Working The Jab Step

Footwork is your friend. Footwork gets you to where you want to go. Coaches yell “move your feet” in relation to defensive footwork but often overlook offensive foot work but good footwork keeps you out of trouble gets you in position for easy scores.

When a player secures the ball, the referee immediately establishes which is his/her pivot foot. A travel violation occurs if the player lifts his pivot foot before beginning a dribble. So why is good footwork a “lost art”. Since And One mix tapes, everything begins with a dribble and there is certainly a place for dribble drives in basketball especially if an incredible move is finished with a spectacular dunk but that’s often like waiting for a knockout punch in a fight. More often, it’s the other stuff, the jabs, the combinations, the body punches, that win the fight. That’s also true in basketball. A great move may bring everyone to their feet but it’s a culmination of all the other stuff that wins the game.

If you have been working on your mid range shooting, you should be knocking down jump shots from 15′ consistently. Now your a “shooter” and the defense is going to play you closer. Sure, you can try to dribble away from the defender but you will also be moving away from where you want to be. This is where footwork becomes critical.

Facing the basket, if the defender is more than an arms length away, you should be shooting immediately.This is not optional. You should be hitting midrange shots in game situations consistently. If not, practice more.

If the defender can touch or is in contact with you the following footwork series can get you open, freeze the defender or get him/her off balance enough so you can get off an uncontested jump shot. Coaches often call this a “Jab Step“. Combined with head fakes, ball fakes, up fakes and sweeps, you should always be able to get off a good shot without dribbling the basketball!

This is a Sequence Drill. Make all moves one after the other. Chase down every rebound and run back to the starting position for each shot (this is where the conditioning comes in). Do not dribble the ball. You must finish each move with a made shot before you go to the next move.

  1. Facing the basket at the foul line, shoot the ball without hesitation or foot movement.
  2. With your left foot as the pivot, step forward with your right foot (Jab) and step back to your original position and take a jump shot.
  3. With your left foot as the pivot, step out to your right with your right foot (Jab) and step back to your original position and take a jump shot.
  4. With your left foot as pivot, step across to your left with your right foot (Jab) and step back to your original position and take a jump shot.
  5. With your left foot as pivot, step back with your right foot (Jab) and step back to your original position and take a jump shot.

Now do the series again with your right foot as the pivot.
A complete series, 10 moves/made shots is one set.
Do 5 sets.
If you shoot 50%, you will take 100 shots.

Move to the elbow(s) and take 2 steps out towards the corner. Square to the basket and repeat the drill using the backboard.
Now you have taken 300 shots.

When you get to 75-80% shooting, add head fakes, ball fakes, up fakes and sweeps. Your percentage will drop after adding the new moves.

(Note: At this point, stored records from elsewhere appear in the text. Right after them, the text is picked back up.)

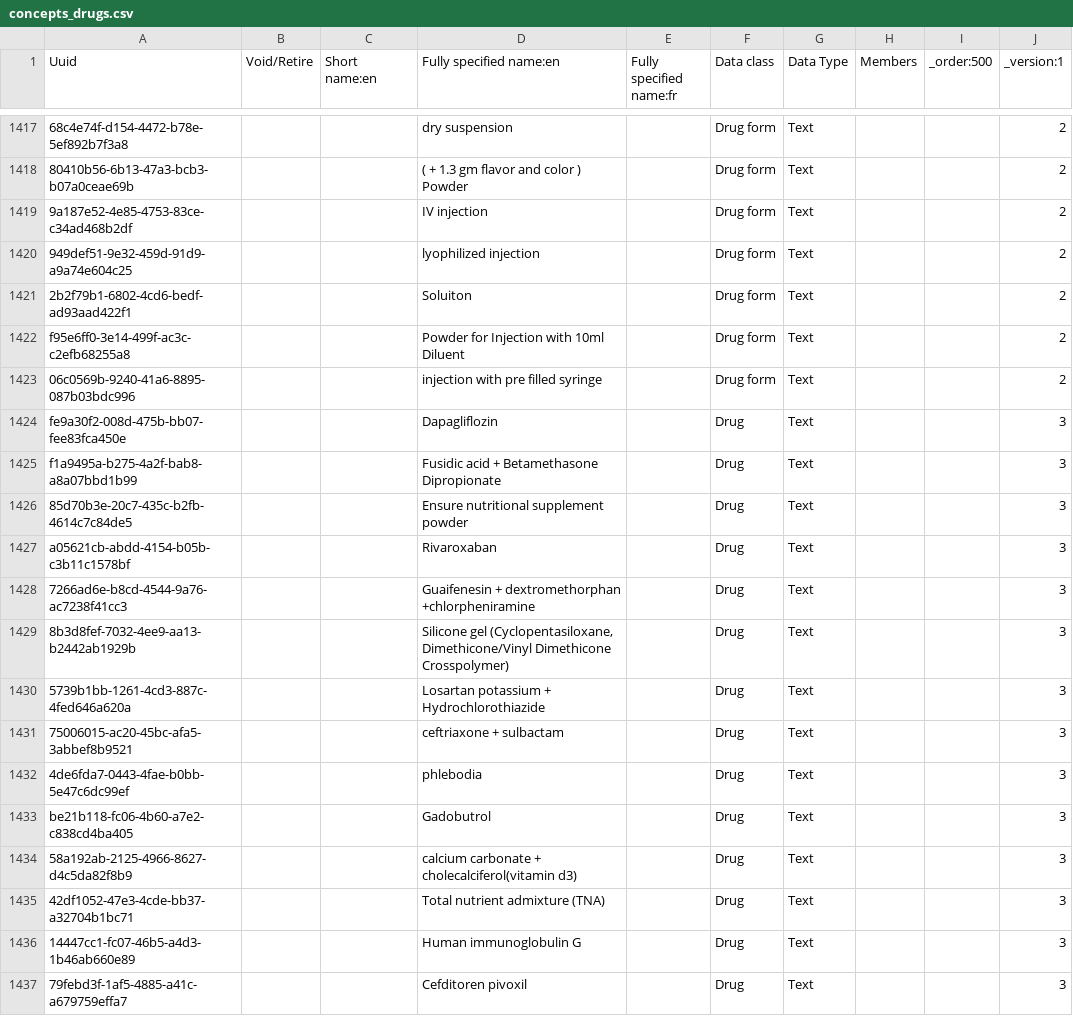
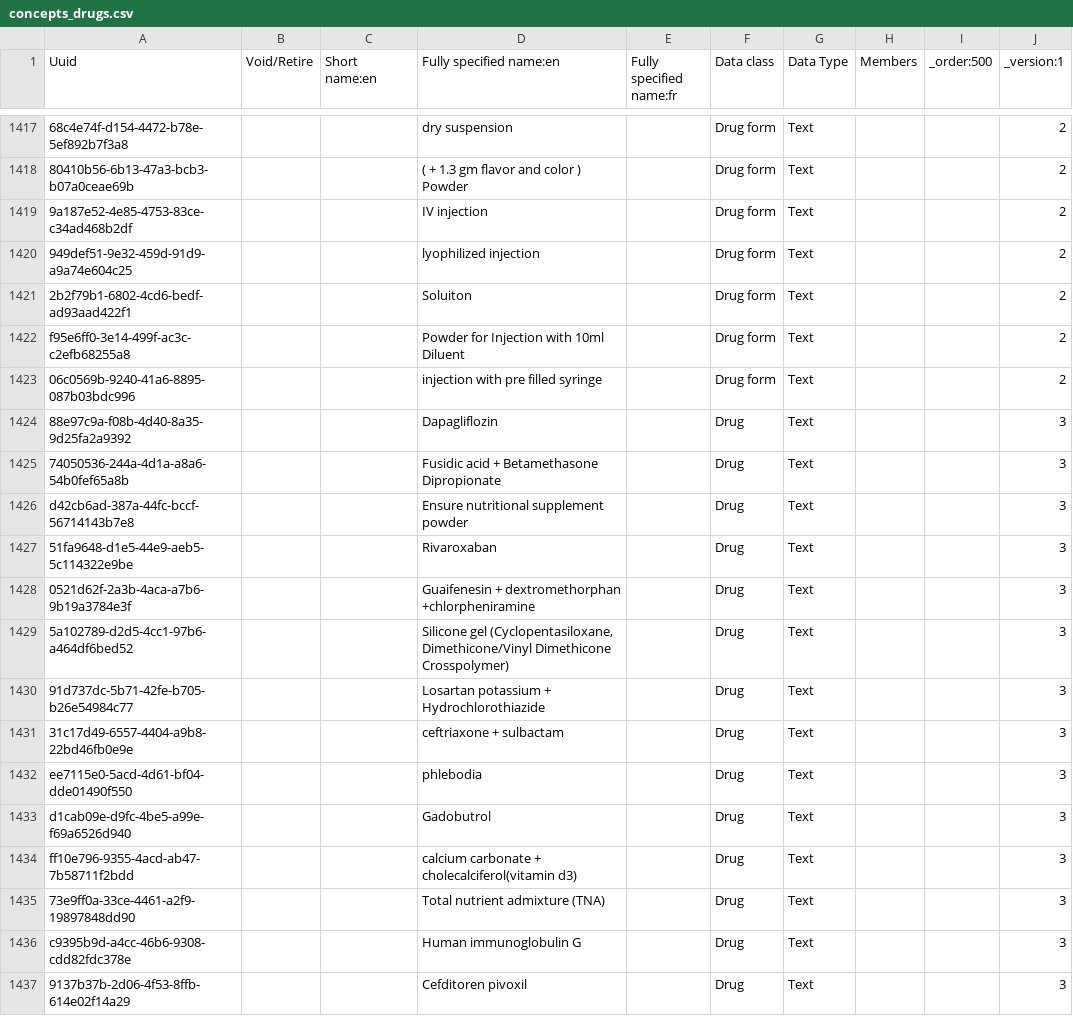
Before and after one commit to palladium-group/ethiopiaemr-openmrs-content, a CSV file: configuration/backend_configuration/concepts/concepts_drugs.csv, drawn as a sheet; only a part is shown, gaps mark what is left out; the diff covers the shown part only; the diff names each change by its address in the sheet, - before the commit and + after, or states it on an @@ line.

Commit message:
Update concepts/concepts_drugs.csv

```diff
--- a/configuration/backend_configuration/concepts/concepts_drugs.csv
+++ b/configuration/backend_configuration/concepts/concepts_drugs.csv
-A1424 (Uuid): fe9a30f2-008d-475b-bb07-fee83fca450e
+A1424 (Uuid): 88e97c9a-f08b-4d40-8a35-9d25fa2a9392
-A1425 (Uuid): f1a9495a-b275-4a2f-bab8-a8a07bbd1b99
+A1425 (Uuid): 74050536-244a-4d1a-a8a6-54b0fef65a8b
-A1426 (Uuid): 85d70b3e-20c7-435c-b2fb-4614c7c84de5
+A1426 (Uuid): d42cb6ad-387a-44fc-bccf-56714143b7e8
-A1427 (Uuid): a05621cb-abdd-4154-b05b-c3b11c1578bf
+A1427 (Uuid): 51fa9648-d1e5-44e9-aeb5-5c114322e9be
-A1428 (Uuid): 7266ad6e-b8cd-4544-9a76-ac7238f41cc3
+A1428 (Uuid): 0521d62f-2a3b-4aca-a7b6-9b19a3784e3f
-A1429 (Uuid): 8b3d8fef-7032-4ee9-aa13-b2442ab1929b
+A1429 (Uuid): 5a102789-d2d5-4cc1-97b6-a464df6bed52
-A1430 (Uuid): 5739b1bb-1261-4cd3-887c-4fed646a620a
+A1430 (Uuid): 91d737dc-5b71-42fe-b705-b26e54984c77
-A1431 (Uuid): 75006015-ac20-45bc-afa5-3abbef8b9521
+A1431 (Uuid): 31c17d49-6557-4404-a9b8-22bd46fb0e9e
-A1432 (Uuid): 4de6fda7-0443-4fae-b0bb-5e47c6dc99ef
+A1432 (Uuid): ee7115e0-5acd-4d61-bf04-dde01490f550
-A1433 (Uuid): be21b118-fc06-4b60-a7e2-c838cd4ba405
+A1433 (Uuid): d1cab09e-d9fc-4be5-a99e-f69a6526d940
-A1434 (Uuid): 58a192ab-2125-4966-8627-d4c5da82f8b9
+A1434 (Uuid): ff10e796-9355-4acd-ab47-7b58711f2bdd
-A1435 (Uuid): 42df1052-47e3-4cde-bb37-a32704b1bc71
+A1435 (Uuid): 73e9ff0a-33ce-4461-a2f9-19897848dd90
-A1436 (Uuid): 14447cc1-fc07-46b5-a4d3-1b46ab660e89
+A1436 (Uuid): c9395b9d-a4cc-46b6-9308-cdd82fdc378e
-A1437 (Uuid): 79febd3f-1af5-4885-a41c-a679759effa7
+A1437 (Uuid): 9137b37b-2d06-4f53-8ffb-614e02f14a29
```
Also changed, not shown: 32 edited cells elsewhere in this file.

Get it back up to 75-80%.

SEQUENCE DRILLS: I call this a Sequence Drill because each successful shot is followed by the next shot/move in the series. It is based on offensive and defensive adaptability. You just scored because your defender wasn’t close enough. He adjusts, and steps closer. You jab, step back and score. He digs in and plays you tougher. You now step across, create space and score again. Your keeping him of balance. All he can do is hope you run out of options. You wont, but you have to feel comfortable with the changes, moves and be able to make the shot and that starts in practice.

ADVANCED:
Do the series, then repeat by adding a power dribble into a Jump Shot.
Do the series, then repeat by making each shot as if it were a Foul Shot.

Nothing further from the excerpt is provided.